  1. Jun 21, 2010 #1
    We're building a very high power xenon flashlamp with electrodes so far apart that some kind of pre-ionization is necessary to start the discharge. I dump 10,000 volts across the electrodes so I just need a few loose electrons to get the ball rolling.
    I've been using a Tesla coil to get a glow-discharge inside the bulb but that's a pain. The high-voltage high-frequencies like to go places they're not supposed to go (capacitor banks, furniture, people!), the corona scares people, and the ozone stinks. It can be immersed in transformer oil (I do) but the oil is messy. It's big & cumbersome.
    I can use a trigger electrode but that means another power supply - also a pain.
    I thought a little ionizing radiation might do the trick. I'd like to put something very very mildly radioactive just pressed against the outer wall of the bulb: thorium, americium, radium, some-other-ium. I don't want to put it inside the bulb since the plasma of a 100megawatt discharge get's kinda hot. So the radiation has to penetrate the 1/4 inch thick quartz wall of the bulb.
    Welding rods contain a little thorium to start the arc. As I understand it, thorium is mostly an alpha emitter and alpha particles don't penetrate much. Would alpha radiation penetrate that much quartz? If not, would beta or gamma or (shudder) neutron radiation do the job? What would be an easy (& safe) source. We don't want to sterilize any grad students. They're already grumpy.
  2. jcsd
  3. Jun 21, 2010 #2
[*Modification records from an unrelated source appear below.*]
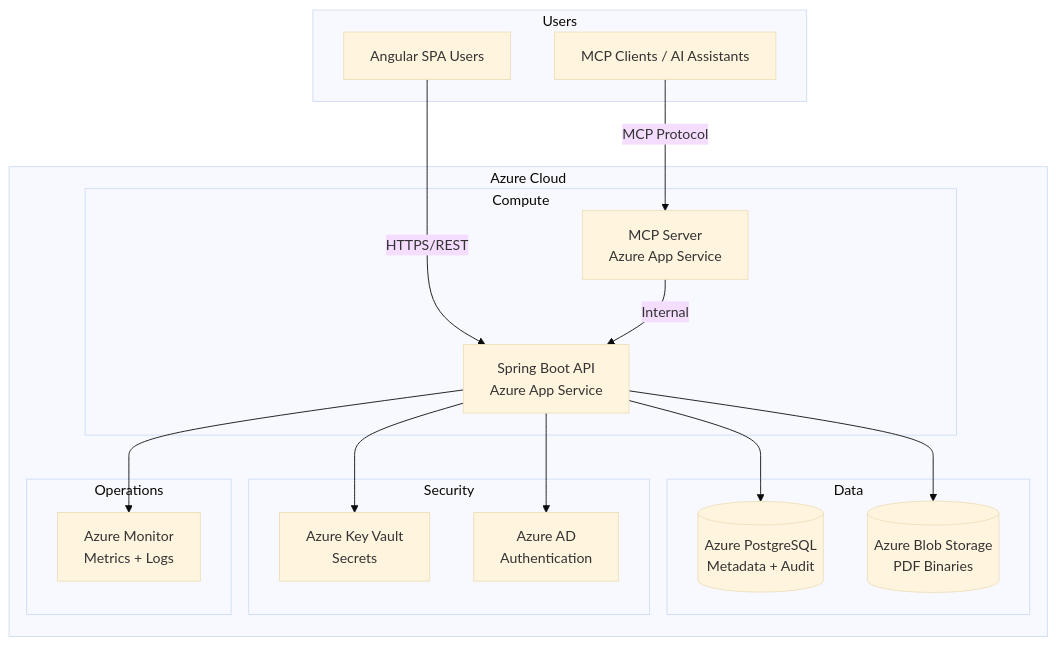
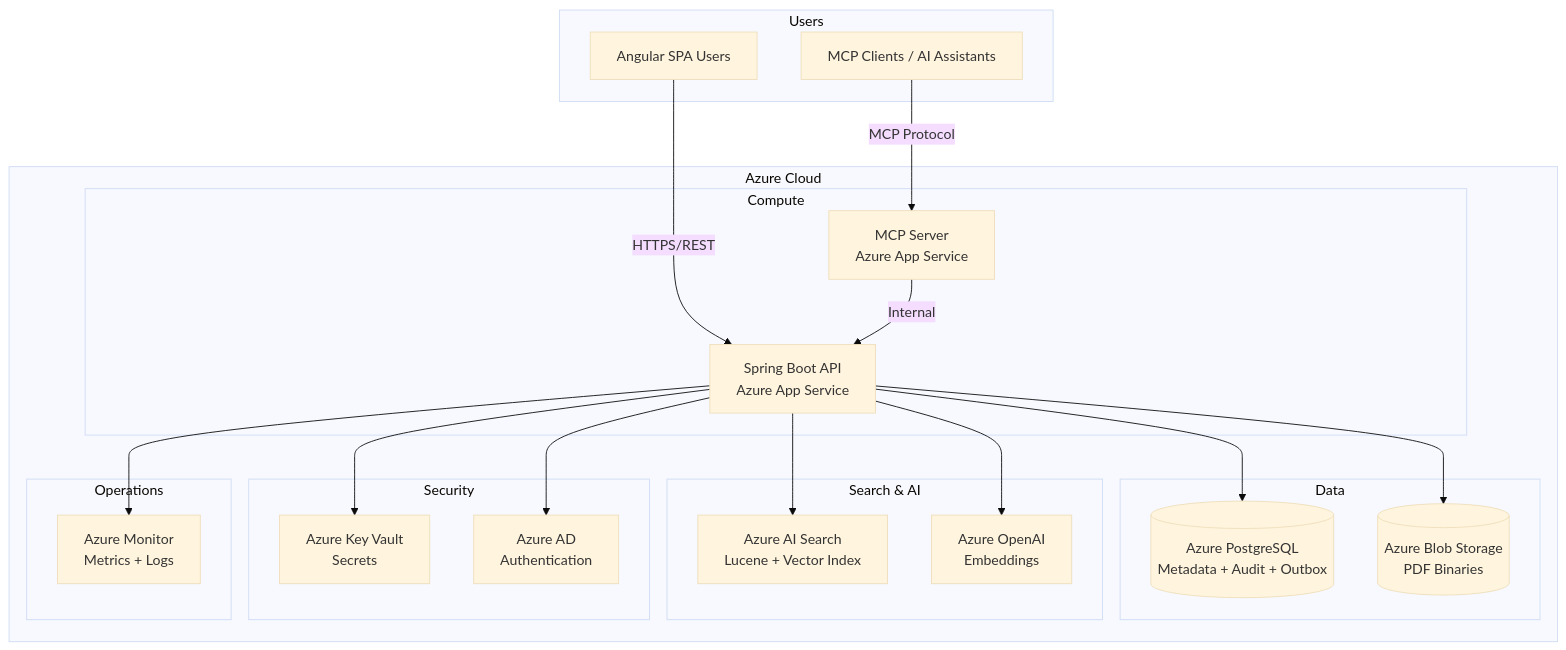
The first of 4 diagrams in .kiro/specs/cloud-document-management-system/design.md (klaushuberruiz/agentic-dms-archive), drawn with Mermaid (base theme) before and after one commit. The commit also changed other lines of this file and 111 other files, not shown here.

````diff
--- a/.kiro/specs/cloud-document-management-system/design.md
+++ b/.kiro/specs/cloud-document-management-system/design.md
@@ -20,37 +22,44 @@
 ```mermaid
 graph TB
     subgraph "Users"
         U1[Angular SPA Users]
         U2[MCP Clients / AI Assistants]
     end
     
     subgraph "Azure Cloud"
         subgraph "Compute"
             API[Spring Boot API<br/>Azure App Service]
             MCP[MCP Server<br/>Azure App Service]
         end
         
         subgraph "Data"
-            PG[(Azure PostgreSQL<br/>Metadata + Audit)]
+            PG[(Azure PostgreSQL<br/>Metadata + Audit + Outbox)]
             BLOB[(Azure Blob Storage<br/>PDF Binaries)]
+        end
+        
+        subgraph "Search & AI"
+            AIS[Azure AI Search<br/>Lucene + Vector Index]
+            AOAI[Azure OpenAI<br/>Embeddings]
         end
         
         subgraph "Security"
             KV[Azure Key Vault<br/>Secrets]
             AAD[Azure AD<br/>Authentication]
         end
         
         subgraph "Operations"
             MON[Azure Monitor<br/>Metrics + Logs]
         end
     end
     
     U1 -->|HTTPS/REST| API
     U2 -->|MCP Protocol| MCP
     MCP -->|Internal| API
     API --> PG
     API --> BLOB
+    API --> AIS
+    API --> AOAI
     API --> KV
     API --> AAD
     API --> MON
 ```
````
    Use Krypton 86. It's a mild beta emitter used for exactly that purpose commercially.
  4. Jun 21, 2010 #3
    Krypton is a gas. I was thinking of something solid. I know Krypton is used in some bulbs. Is that the isotope commonly used? I could affix a small Krypton bulb to my big Xenon bulb.
  5. Jun 21, 2010 #4
    Yes, it's the commonly used gas, and yes you can include a small capsule of it nearby. A solid will vaporize and interfere with the lamp. Krypton being noble will not harm the optics of the lamp.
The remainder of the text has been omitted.